Below are records; copy every line in them that holds the word "html".

* * * * * * * * *

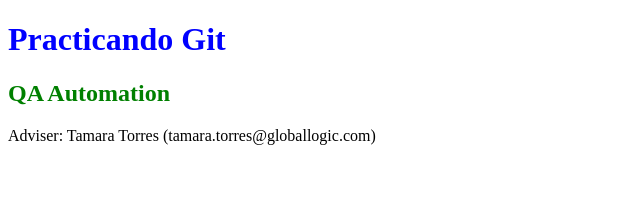
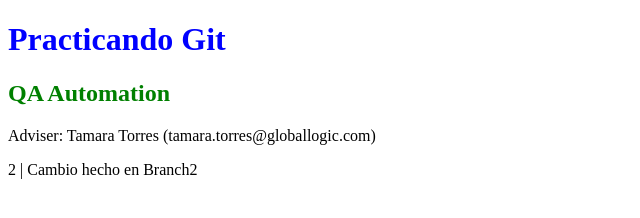
Before and after one commit to tsuriani/QA, a plain HTML site: page index.html in a window 1280 px wide. Shown: the whole page, without its empty margins (0-640 px from the left). Drawn offline with Linux system fonts and the light colour scheme.

Commit message:
A=add m=message

```diff
--- a/index.html
+++ b/index.html
@@ -14,5 +14,6 @@
     <h1>Practicando Git</h1>
     <h2>QA Automation</h2>
     <p>Adviser: Tamara Torres (tamara.torres@globallogic.com)</p>
+    <p>2 | Cambio hecho en Branch2</p>
 </body>
 </html>
```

* * * * * * * * *

### EXPECTED ANSWER
Before and after one commit to tsuriani/QA, a plain HTML site: page index.html in a window 1280 px wide. Shown: the whole page, without its empty margins (0-640 px from the left). Drawn offline with Linux system fonts and the light colour scheme.
--- a/index.html
+++ b/index.html
 </html>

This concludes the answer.